Even naturalistic evolutionists are now skeptical of the alleged evolutionary order of TS33 related to flagella. Many scientists have concluded the T3SS is not an evolutionary precursor to flagella, but is more reasonably a product of the decay and devolution of the flagellum. Research such as this demonstrates the frustration in trying to arrive at either irreducibly complex micro-machine from naturalistic explanations.

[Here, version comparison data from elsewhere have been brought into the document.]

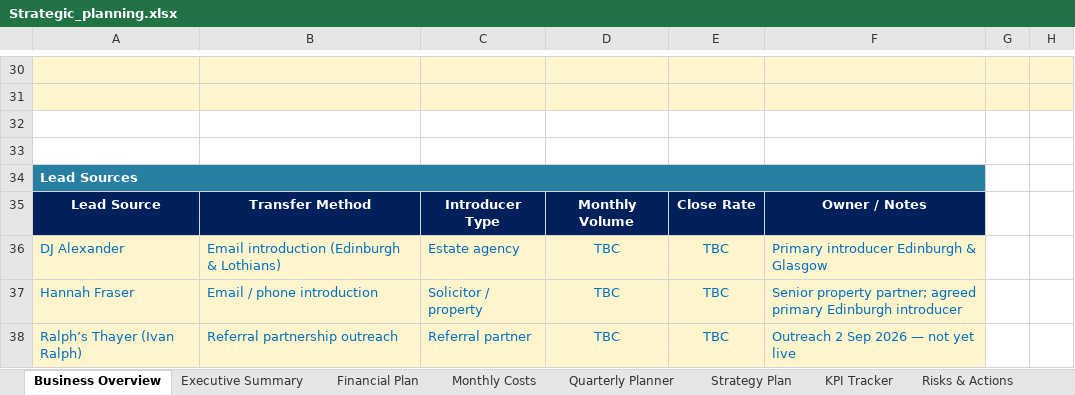
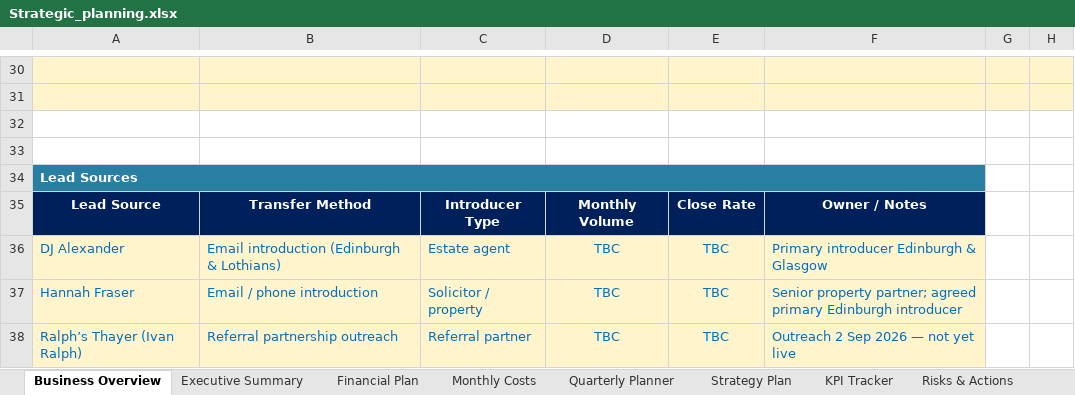
Before and after one commit to boab21mac/plugins, an Excel workbook: duncan-and-co-planning/Strategic_planning.xlsx, sheet Business Overview, drawn as a sheet; only a part is shown, gaps mark what is left out; values as stored, in another font and other column widths than the file's, no borders; the diff names each change by its address in the sheet, - before the commit and + after, or states it on an @@ line.

```diff
--- a/duncan-and-co-planning/Strategic_planning.xlsx (sheet Business Overview)
+++ b/duncan-and-co-planning/Strategic_planning.xlsx (sheet Business Overview)
-C36: Estate agency
+C36: Estate agent
```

There is, of course, a more reasonable way to account for the bacterial flagellum without having to concoct “just so,” evidentially unsupported, evolutionary tales. When we see something we recognize as an irreducibly complex micro-motor, resembling other motors designed by intelligent beings, the most reasonable inference is the existence of an intelligent micro-motor designer. Is God real? He is the one Intelligent Designer capable of creating the bacterial flagellum, and He is still the most reasonable inference.

J. Warner Wallace is a Cold-Case Detective, a Christian Case Maker, and the author of Cold-Case Christianity and ALIVE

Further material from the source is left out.